Captain Sarlo called Officer Rantinella a “top officer,” saying that he has been “at the top of our department for four or five years.” The department considers the officer, who has been with the four or five years.” The department considers the officer, who has been with the force for nine years, an expert in D.W.I. procedure, said the captain, adding that he regretted the jury’s decision, but that each trial was a learning experience.
Last Thursday, the New York State Court of Appeals ruled on another case involving the erasure of tapes. An article that appeared the following day in The New York Law Journal reported that “the state’s high court yesterday told judges to give juries an adverse inference charge whenever the police or the prosecution lose or destroy evidence that is ‘reasonably likely’ to be of material importance to the defense in a criminal case.”
The case in point involved the erasure of a tape made in jail.
The second D.W.I. case in East Hampton Town Justice Court recently also came before Justice Rana. This time the defendant was Enver Islami of East Hampton, who had twice pleaded guilty, in 1989 and 1990, to drunken driving.
He had no encounters with the law since then, until last Sept. 27, when he was again charged. His attorney, Tina Piette, asked the court to vacate the 1990 guilty plea on the grounds that Mr. Islami could not have known at that time that 23 years later, on Sept. 25, 2012, the Department of Motor Vehicles would institute a new regulation imposing a five-year driver’s license suspension for three D.W.I. convictions in a 25-year period.
Ms. Piette argued that the new regulation was at odds with existing state law, which goes back 10 years, not 25.
It is a position endorsed by Peter Gerstenzang, an expert in the field of D.W.I. law and the chairman of the New York State Bar Association’s annual symposium on the subject, May 9 in Manhattan.
“Not only has the D.M.V. changed our law, the have overruled and contradicted New York State law,” he said recently.
Justice Rana granted Ms. Piette’s motion on Feb. 21, accepting, in place of Mr. Islami’s 1990 guilty plea to D.W.I., a guilty plea for speeding. Noting that both his drunken-driving convictions were over 20 years old and that he had otherwise steered clear of the law, she said she felt it was “fair and just” to vacate the 23-year-old conviction.

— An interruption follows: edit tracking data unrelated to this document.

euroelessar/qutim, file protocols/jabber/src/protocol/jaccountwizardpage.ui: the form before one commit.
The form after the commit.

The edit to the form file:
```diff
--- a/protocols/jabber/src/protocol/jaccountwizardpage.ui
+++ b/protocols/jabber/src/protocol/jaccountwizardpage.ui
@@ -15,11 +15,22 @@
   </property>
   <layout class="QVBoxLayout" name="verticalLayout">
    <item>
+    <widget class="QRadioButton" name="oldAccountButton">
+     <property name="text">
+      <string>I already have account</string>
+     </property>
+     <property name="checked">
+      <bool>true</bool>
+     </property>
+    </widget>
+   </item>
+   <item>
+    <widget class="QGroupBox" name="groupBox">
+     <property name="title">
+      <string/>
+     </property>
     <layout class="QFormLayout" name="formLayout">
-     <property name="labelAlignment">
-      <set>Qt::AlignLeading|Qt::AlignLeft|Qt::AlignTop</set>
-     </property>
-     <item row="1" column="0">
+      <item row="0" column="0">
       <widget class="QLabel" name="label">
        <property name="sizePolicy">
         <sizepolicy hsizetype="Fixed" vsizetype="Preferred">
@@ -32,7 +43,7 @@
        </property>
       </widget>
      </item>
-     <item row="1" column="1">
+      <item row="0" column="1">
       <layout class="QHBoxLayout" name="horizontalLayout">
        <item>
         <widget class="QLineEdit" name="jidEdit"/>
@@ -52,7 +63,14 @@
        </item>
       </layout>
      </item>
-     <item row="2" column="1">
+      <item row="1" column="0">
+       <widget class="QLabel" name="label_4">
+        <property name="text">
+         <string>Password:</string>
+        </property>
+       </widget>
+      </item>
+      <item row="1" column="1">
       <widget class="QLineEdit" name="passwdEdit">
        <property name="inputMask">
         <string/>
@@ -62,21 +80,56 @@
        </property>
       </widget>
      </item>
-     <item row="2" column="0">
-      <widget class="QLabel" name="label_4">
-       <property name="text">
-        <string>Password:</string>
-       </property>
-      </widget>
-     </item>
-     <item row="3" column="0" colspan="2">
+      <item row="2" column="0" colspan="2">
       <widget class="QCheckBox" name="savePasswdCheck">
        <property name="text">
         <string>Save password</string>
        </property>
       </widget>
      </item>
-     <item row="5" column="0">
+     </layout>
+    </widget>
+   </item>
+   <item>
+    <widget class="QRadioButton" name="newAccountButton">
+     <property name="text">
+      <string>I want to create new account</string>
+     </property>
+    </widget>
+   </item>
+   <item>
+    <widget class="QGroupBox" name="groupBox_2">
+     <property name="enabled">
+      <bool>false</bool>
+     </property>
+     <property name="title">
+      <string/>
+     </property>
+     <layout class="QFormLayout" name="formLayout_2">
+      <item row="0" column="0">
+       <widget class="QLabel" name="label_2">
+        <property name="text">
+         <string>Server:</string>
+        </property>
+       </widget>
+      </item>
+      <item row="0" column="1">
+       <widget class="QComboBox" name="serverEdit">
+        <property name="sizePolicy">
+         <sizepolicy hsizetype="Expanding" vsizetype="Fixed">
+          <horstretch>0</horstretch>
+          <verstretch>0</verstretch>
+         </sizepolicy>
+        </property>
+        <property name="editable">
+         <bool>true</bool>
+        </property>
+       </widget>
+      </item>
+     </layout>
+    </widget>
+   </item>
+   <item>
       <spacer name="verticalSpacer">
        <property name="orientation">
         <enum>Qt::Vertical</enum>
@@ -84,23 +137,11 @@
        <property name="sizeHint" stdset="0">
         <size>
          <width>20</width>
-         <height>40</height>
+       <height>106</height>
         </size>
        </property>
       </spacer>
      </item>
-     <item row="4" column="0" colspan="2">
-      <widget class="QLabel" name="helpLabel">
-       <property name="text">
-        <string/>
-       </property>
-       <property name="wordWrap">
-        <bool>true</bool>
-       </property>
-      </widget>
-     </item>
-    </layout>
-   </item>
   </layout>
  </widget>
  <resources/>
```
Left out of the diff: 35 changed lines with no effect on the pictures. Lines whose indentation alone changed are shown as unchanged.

She made it clear, however, that she was unlikely to take the same action again except in an unusual case, even as she was aware of the draconian effect of the new regulations.
“The judges are being placed in a terrible position, because they are being confronted with what is, basically, a vigilante reaction to a terrible situation,” Mr. Gerstenzang said.
In response to several phone calls and e-mails asking for Suffolk District Attorney Thomas Spota’s reaction to the vacated sentence, Robert Clifford, his spokesman, responded by e-mail that “defense counsel . . . made application to vacate a 23-year-old prior conviction of Driving While Intoxicated based upon ineffective assistance of former defense counsel. This application was granted, the defendant’s conviction was vacated, and he entered a plea of guilty to a traffic violation.”
Ms. Piette said that her motion did not reflect upon the quality of Mr. Islami’s previous representation.